Note: This is what started it all. I wrote the bulk of this up as quick review for a friend who reviews movies. she liked it so much that she convinced me I should do more. So I dressed it up with a few details and have posted it here for posterity. If I had written it for publication, it would have been a little less choppy, but what the heck.
Paul is a generally entertaining film, but it's confused.
Directed by Greg Molotta, written by and staring Nick Frost and Simon Pegg, the IMDB synopsis for this film is “Two British comic book geeks travelling across the U.S. encounter an alien outside Area 51”. Pretty much sums it up.
The story doesn't so much arc as it wobbles along, looking for hooks where jokes can be hung. Pretty typical for a road flick. The comedy is amusing but not inspired. Like so many comedies it starts well but loses steam under the pressure to sustain feature length. From time to time it flirts with slapstick but thankfully never fully descends to that level. Neither does it ascend beyond the constraints of its own framework. Nobody will be taking any insight into anything home with them when they see this film.
It seems to be confused about audience as well. There's a bucket load of foul language, which isn't all to surprising since profanity is the thread that binds at least a third of the jokes together. This suggests a 14+ rating, but there's not much that would keep someone over the age of 18 entertained. The film further limits its audience by slamming Christian fundamentalism throughout. Amusing though that is, this sucker isn't going to play well in the bible belt.
The characters are borderline two dimensional, there's a few halfhearted attempts at character development, but somehow it doesn't stick. The character roles are but a hair's breadth above what you'd get in "Screenwriting 101" or "How to write a [formulaic] blockbuster."
Worse of all, the dramatic climax of the script carries about as much tension as watching an ice cube melt. You know what's going to happen, you just don't know exactly when.
Visually, it's got some amazing stills. More than one establishing shot was dramatic in its composition. Too bad it's a film and not a coffee table book. Just about every shot with moving people in it was wholly pedestrian. Set the camera up roll, action, cut, wrap, yawn.
The most notable aspect of this film is the animation. The character of Paul (voiced by Seth Rogen) is inserted seamlessly into the frame to the point where it's easy to forget he's animated.

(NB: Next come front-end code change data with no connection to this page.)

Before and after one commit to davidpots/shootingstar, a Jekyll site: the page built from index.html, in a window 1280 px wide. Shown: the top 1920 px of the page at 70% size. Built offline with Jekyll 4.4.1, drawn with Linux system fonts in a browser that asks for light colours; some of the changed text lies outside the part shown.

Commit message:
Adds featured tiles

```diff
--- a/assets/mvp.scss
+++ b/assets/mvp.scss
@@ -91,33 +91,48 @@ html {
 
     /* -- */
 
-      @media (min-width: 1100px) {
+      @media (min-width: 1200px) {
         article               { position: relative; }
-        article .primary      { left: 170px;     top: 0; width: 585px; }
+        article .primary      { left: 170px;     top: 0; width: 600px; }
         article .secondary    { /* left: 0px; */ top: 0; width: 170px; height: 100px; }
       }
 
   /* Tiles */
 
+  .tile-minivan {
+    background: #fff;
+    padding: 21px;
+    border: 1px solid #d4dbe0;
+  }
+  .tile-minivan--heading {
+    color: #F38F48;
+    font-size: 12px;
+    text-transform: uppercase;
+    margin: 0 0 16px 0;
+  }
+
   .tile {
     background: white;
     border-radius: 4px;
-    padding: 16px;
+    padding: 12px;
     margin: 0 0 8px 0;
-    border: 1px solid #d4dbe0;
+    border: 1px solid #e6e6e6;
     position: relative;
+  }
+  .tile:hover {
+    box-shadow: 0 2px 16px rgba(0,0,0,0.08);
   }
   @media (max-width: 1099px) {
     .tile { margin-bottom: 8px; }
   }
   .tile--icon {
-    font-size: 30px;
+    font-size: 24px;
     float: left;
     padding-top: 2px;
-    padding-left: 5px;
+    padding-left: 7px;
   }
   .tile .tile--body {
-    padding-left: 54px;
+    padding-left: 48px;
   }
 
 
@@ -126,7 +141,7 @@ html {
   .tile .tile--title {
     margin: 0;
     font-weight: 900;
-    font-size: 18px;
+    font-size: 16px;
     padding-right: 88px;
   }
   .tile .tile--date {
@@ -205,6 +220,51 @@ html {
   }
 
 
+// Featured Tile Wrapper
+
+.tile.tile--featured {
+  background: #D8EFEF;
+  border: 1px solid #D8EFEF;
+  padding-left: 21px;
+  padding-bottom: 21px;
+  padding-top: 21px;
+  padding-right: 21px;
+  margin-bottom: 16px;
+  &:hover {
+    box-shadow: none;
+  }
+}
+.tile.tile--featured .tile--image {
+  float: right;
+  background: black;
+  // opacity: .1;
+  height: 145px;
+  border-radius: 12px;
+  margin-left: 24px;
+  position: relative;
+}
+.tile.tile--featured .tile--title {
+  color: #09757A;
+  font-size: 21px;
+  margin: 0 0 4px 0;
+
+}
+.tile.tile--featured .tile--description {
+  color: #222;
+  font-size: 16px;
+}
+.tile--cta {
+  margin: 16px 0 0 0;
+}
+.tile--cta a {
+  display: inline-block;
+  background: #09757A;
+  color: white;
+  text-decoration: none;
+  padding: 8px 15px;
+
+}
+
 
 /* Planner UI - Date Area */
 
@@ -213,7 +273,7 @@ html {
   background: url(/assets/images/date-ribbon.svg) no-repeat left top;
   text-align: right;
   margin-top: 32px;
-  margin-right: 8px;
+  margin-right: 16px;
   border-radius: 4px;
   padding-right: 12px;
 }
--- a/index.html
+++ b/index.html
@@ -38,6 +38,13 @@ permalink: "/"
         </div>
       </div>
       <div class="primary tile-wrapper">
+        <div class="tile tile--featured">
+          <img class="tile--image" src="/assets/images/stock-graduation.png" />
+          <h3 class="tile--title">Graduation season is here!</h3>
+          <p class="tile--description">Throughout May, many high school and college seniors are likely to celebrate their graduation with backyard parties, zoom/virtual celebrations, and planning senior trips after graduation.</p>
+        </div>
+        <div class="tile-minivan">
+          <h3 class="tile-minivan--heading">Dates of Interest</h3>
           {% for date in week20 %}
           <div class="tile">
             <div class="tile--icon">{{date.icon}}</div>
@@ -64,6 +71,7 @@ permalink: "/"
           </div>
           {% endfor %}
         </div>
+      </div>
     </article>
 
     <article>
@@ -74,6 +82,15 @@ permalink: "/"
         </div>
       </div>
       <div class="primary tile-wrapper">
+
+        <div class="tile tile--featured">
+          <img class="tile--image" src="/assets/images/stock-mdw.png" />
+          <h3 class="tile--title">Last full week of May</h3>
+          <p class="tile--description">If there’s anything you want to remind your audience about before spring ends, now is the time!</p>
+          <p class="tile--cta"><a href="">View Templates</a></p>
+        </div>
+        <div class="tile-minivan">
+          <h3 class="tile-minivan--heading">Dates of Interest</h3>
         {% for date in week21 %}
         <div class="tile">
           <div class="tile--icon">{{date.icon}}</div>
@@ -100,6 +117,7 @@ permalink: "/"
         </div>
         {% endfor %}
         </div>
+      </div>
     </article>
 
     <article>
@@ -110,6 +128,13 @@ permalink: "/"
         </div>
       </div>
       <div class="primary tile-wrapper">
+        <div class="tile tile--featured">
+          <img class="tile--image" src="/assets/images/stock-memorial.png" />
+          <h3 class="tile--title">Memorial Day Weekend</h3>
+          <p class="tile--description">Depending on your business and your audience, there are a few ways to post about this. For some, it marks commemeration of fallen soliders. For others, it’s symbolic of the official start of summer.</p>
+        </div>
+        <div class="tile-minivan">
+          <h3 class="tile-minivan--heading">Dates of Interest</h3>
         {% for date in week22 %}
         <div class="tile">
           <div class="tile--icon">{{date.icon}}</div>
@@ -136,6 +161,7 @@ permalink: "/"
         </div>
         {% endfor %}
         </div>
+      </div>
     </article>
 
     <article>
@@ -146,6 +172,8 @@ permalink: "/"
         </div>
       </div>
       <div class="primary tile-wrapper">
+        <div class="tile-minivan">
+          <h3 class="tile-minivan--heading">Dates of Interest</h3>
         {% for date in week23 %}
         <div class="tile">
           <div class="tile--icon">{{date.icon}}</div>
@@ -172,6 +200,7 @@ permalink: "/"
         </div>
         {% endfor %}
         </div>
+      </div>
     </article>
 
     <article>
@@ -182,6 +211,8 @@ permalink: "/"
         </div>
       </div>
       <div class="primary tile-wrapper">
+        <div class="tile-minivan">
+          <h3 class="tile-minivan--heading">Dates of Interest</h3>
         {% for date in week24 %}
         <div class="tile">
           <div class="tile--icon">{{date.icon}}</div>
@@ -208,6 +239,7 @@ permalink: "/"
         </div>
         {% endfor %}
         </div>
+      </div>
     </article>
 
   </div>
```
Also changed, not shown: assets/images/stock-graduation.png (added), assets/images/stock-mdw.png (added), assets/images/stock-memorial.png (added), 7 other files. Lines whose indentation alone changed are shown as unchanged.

The casting is good, but since the two main characters wrote the anything but demanding script, it would be relatively difficult to mess that up.

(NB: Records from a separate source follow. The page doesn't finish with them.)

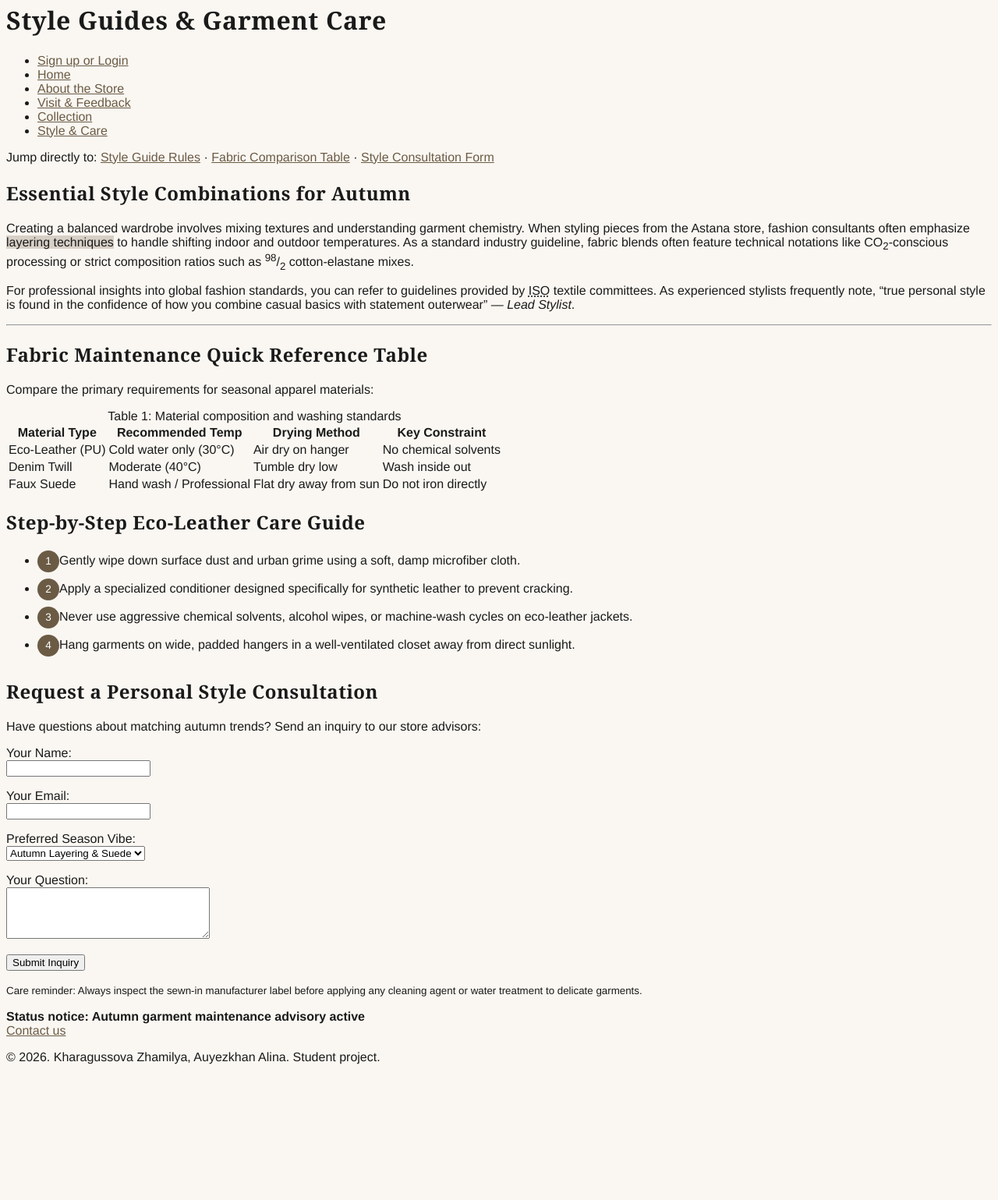
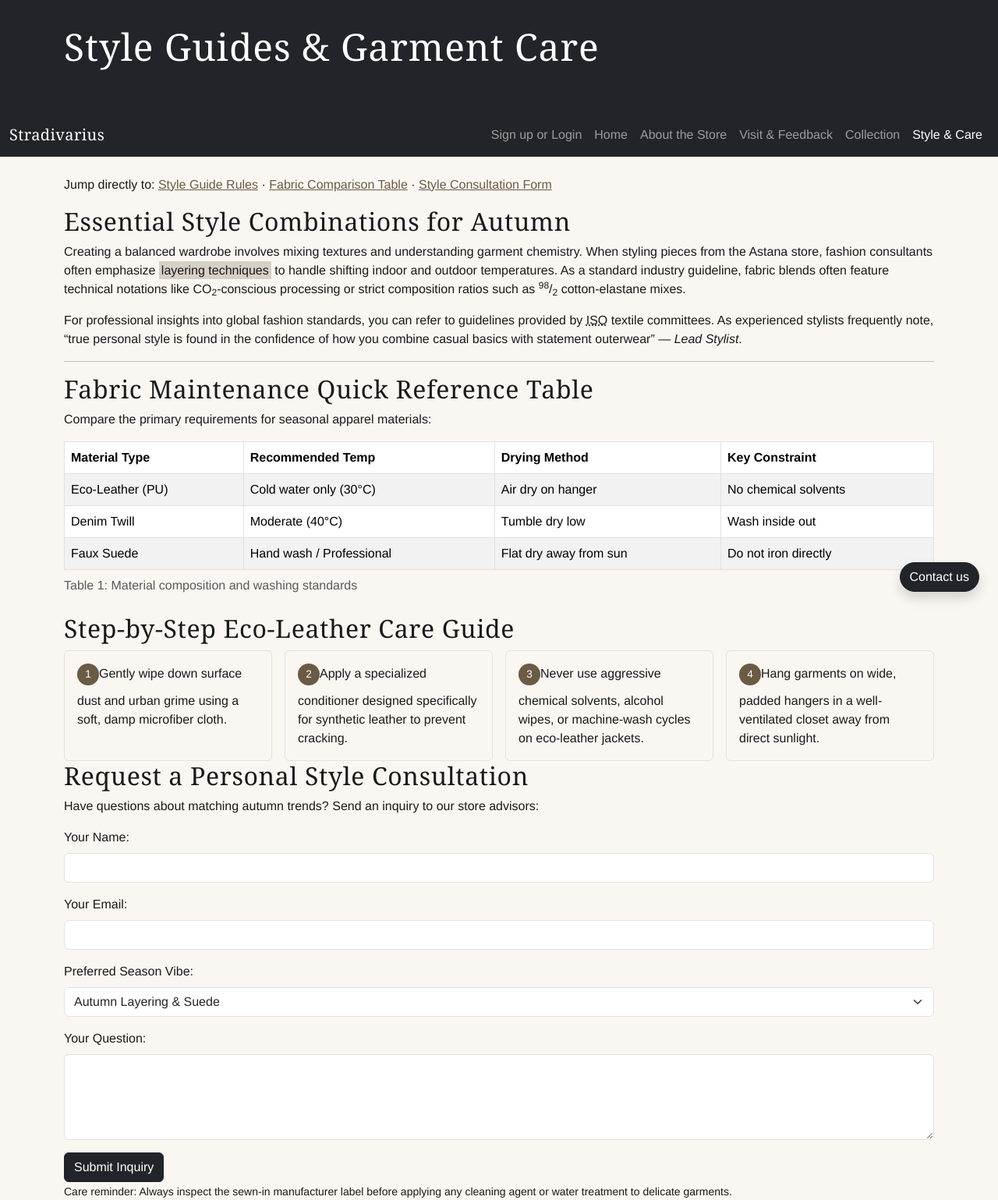
Before and after one commit to alinaauezkhanovaa-eng/WEB-Technologies-ass1-Stradivarius-html-, a plain HTML site: page care.html in a window 1280 px wide. Shown: the part 17-1556 px from the top of the page at 78% size. Before the commit the page ends 1398 px from the top, so only its background shows below. Drawn offline with nearby package versions, Linux system fonts and the light colour scheme.

Commit message:
Refactor care.html with Bootstrap integration
Updated care.html to include Bootstrap for styling and improved structure.

```diff
--- a/care.html
+++ b/care.html
@@ -6,25 +6,40 @@
     <meta name="description" content="Style guides, garment care comparison table, and style consultation inquiry form for Stradivarius.">
     <meta name="author" content="Auyezkhan Alina">
     <title>Stradivarius Mega Silkway—Style Guides &amp; Garment Care</title>
+    <!-- Bootstrap 5.3.3 via CDN -->
+    <link rel="stylesheet" href="https://cdn.jsdelivr.net/npm/bootstrap@5.3.3/dist/css/bootstrap.min.css">
     <link rel="stylesheet" href="css/base.css">
     <link rel="stylesheet" href="css/alina.css">
 </head>
 <body>
 
-    <header>
-        <h1>Style Guides &amp; Garment Care</h1>
+    <header class="bg-dark text-white text-center text-lg-start py-5">
+        <div class="container">
+            <h1 class="display-5">Style Guides &amp; Garment Care</h1>
+        </div>
     </header>
 
-    <nav id="site-nav">
-        <ul>
-            <li><a href="registration.html">Sign up or Login</a></li>
-            <li><a href="index.html">Home</a></li>
-            <li><a href="about-stradivarius.html">About the Store</a></li>
-            <li><a href="visit-and-feedback.html">Visit &amp; Feedback</a></li>
-            <li><a href="catalog.html">Collection</a></li>
-            <li><a href="care.html">Style &amp; Care</a></li>
+    <nav class="navbar navbar-expand-lg navbar-dark bg-dark" id="site-nav">
+        <div class="container-fluid">
+            <a class="navbar-brand" href="index.html">Stradivarius</a>
+            <button class="navbar-toggler" type="button" data-bs-toggle="collapse" data-bs-target="#mainNav" aria-controls="mainNav" aria-expanded="false" aria-label="Toggle navigation">
+                <span class="navbar-toggler-icon"></span>
+            </button>
+            <div class="collapse navbar-collapse" id="mainNav">
+                <ul class="navbar-nav ms-auto">
+                    <li class="nav-item"><a class="nav-link" href="registration.html">Sign up or Login</a></li>
+                    <li class="nav-item"><a class="nav-link" href="index.html">Home</a></li>
+                    <li class="nav-item"><a class="nav-link" href="about-stradivarius.html">About the Store</a></li>
+                    <li class="nav-item"><a class="nav-link" href="visit-and-feedback.html">Visit &amp; Feedback</a></li>
+                    <li class="nav-item"><a class="nav-link" href="catalog.html">Collection</a></li>
+                    <li class="nav-item"><a class="nav-link active" aria-current="page" href="care.html">Style &amp; Care</a></li>
                 </ul>
+            </div>
+        </div>
     </nav>
+
+    <main>
+        <div class="container py-4">
 
             <p>
                 Jump directly to:
@@ -32,8 +47,6 @@
                 <a href="#care-table">Fabric Comparison Table</a> &middot;
                 <a href="#style-inquiry">Style Consultation Form</a>
             </p>
-
-    <main>
 
             <article>
                 <h2 id="style-rules">Essential Style Combinations for Autumn</h2>
@@ -60,14 +73,15 @@
                 <h2 id="care-table">Fabric Maintenance Quick Reference Table</h2>
                 <p>Compare the primary requirements for seasonal apparel materials:</p>
 
-            <table>
+                <div class="table-responsive">
+                    <table class="table table-striped table-bordered">
                         <caption>Table 1: Material composition and washing standards</caption>
                         <thead>
                             <tr>
-                        <th class="thead">Material Type</th>
-                        <th class="thead">Recommended Temp</th>
-                        <th class="thead">Drying Method</th>
-                        <th class="thead">Key Constraint</th>
+                                <th>Material Type</th>
+                                <th>Recommended Temp</th>
+                                <th>Drying Method</th>
+                                <th>Key Constraint</th>
                             </tr>
                         </thead>
                         <tbody>
@@ -91,16 +105,25 @@
                             </tr>
                         </tbody>
                     </table>
+                </div>
             </section>
 
             <section>
                 <h2>Step-by-Step Eco-Leather Care Guide</h2>
-            <ul class="care-steps">
-                <li class="care-step">Gently wipe down surface dust and urban grime using a soft, damp microfiber cloth.</li>
-                <li class="care-step">Apply a specialized conditioner designed specifically for synthetic leather to prevent cracking.</li>
-                <li class="care-step">Never use aggressive chemical solvents, alcohol wipes, or machine-wash cycles on eco-leather jackets.</li>
-                <li class="care-step">Hang garments on wide, padded hangers in a well-ventilated closet away from direct sunlight.</li>
-            </ul>
+                <div class="row row-cols-1 row-cols-md-2 row-cols-lg-4 g-3 care-steps">
+                    <div class="col">
+                        <div class="care-step border rounded p-3 h-100">Gently wipe down surface dust and urban grime using a soft, damp microfiber cloth.</div>
+                    </div>
+                    <div class="col">
+                        <div class="care-step border rounded p-3 h-100">Apply a specialized conditioner designed specifically for synthetic leather to prevent cracking.</div>
+                    </div>
+                    <div class="col">
+                        <div class="care-step border rounded p-3 h-100">Never use aggressive chemical solvents, alcohol wipes, or machine-wash cycles on eco-leather jackets.</div>
+                    </div>
+                    <div class="col">
+                        <div class="care-step border rounded p-3 h-100">Hang garments on wide, padded hangers in a well-ventilated closet away from direct sunlight.</div>
+                    </div>
+                </div>
             </section>
 
             <section>
@@ -108,29 +131,27 @@
                 <p>Have questions about matching autumn trends? Send an inquiry to our store advisors:</p>
 
                 <form method="post">
-                <p>
-                    <label for="visitor-name">Your Name:</label><br>
-                    <input type="text" id="visitor-name" name="visitor_name" required>
-                </p>
-                <p>
-                    <label for="visitor-email">Your Email:</label><br>
-                    <input type="email" id="visitor-email" name="visitor_email" required>
-                </p>
-                <p>
-                    <label for="preferred-style">Preferred Season Vibe:</label><br>
-                    <select id="preferred-style" name="preferred_style">
+                    <div class="mb-3">
+                        <label for="visitor-name" class="form-label">Your Name:</label>
+                        <input type="text" class="form-control" id="visitor-name" name="visitor_name" required>
+                    </div>
+                    <div class="mb-3">
+                        <label for="visitor-email" class="form-label">Your Email:</label>
+                        <input type="email" class="form-control" id="visitor-email" name="visitor_email" required>
+                    </div>
+                    <div class="mb-3">
+                        <label for="preferred-style" class="form-label">Preferred Season Vibe:</label>
+                        <select class="form-select" id="preferred-style" name="preferred_style">
                             <option value="autumn">Autumn Layering &amp; Suede</option>
                             <option value="denim">Denim &amp; Casual Basics</option>
                             <option value="office">Minimalist Chic</option>
                         </select>
-                </p>
-                <p>
-                    <label for="visitor-message">Your Question:</label><br>
-                    <textarea id="visitor-message" name="visitor_message" rows="4" cols="30"></textarea>
-                </p>
-                <p>
-                    <button type="submit" class="btn btn-primary">Submit Inquiry</button>
-                </p>
+                    </div>
+                    <div class="mb-3">
+                        <label for="visitor-message" class="form-label">Your Question:</label>
+                        <textarea class="form-control" id="visitor-message" name="visitor_message" rows="4"></textarea>
+                    </div>
+                    <button type="submit" class="btn btn-dark">Submit Inquiry</button>
                 </form>
             </section>
 
@@ -141,17 +162,21 @@
                 </p>
             </aside>
 
-        <div>
+            <div class="mt-3">
                 <b>Status notice: Autumn garment maintenance advisory active</b>
             </div>
 
+        </div>
     </main>
 
-    <a href="about-stradivarius.html" class="fixed-contact">Contact us</a>
+    <a href="visit-and-feedback.html" class="btn btn-dark rounded-pill shadow position-fixed bottom-0 end-0 m-4">Contact us</a>
 
-    <footer id="site-footer">
-        <p>&copy; 2026. Kharagussova Zhamilya, Auyezkhan Alina. Student project.</p>
+    <footer class="border-top py-3 text-center text-muted small">
+        <div class="container">
+            <p class="mb-0">&copy; 2026. Kharagussova Zhamilya, Auyezkhan Alina. Student project.</p>
+        </div>
     </footer>
 
+    <script src="https://cdn.jsdelivr.net/npm/bootstrap@5.3.3/dist/js/bootstrap.bundle.min.js"></script>
 </body>
 </html>
```
Lines whose indentation alone changed are shown as unchanged.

I'd give it a 6 out of 10, given you went in with low expectations.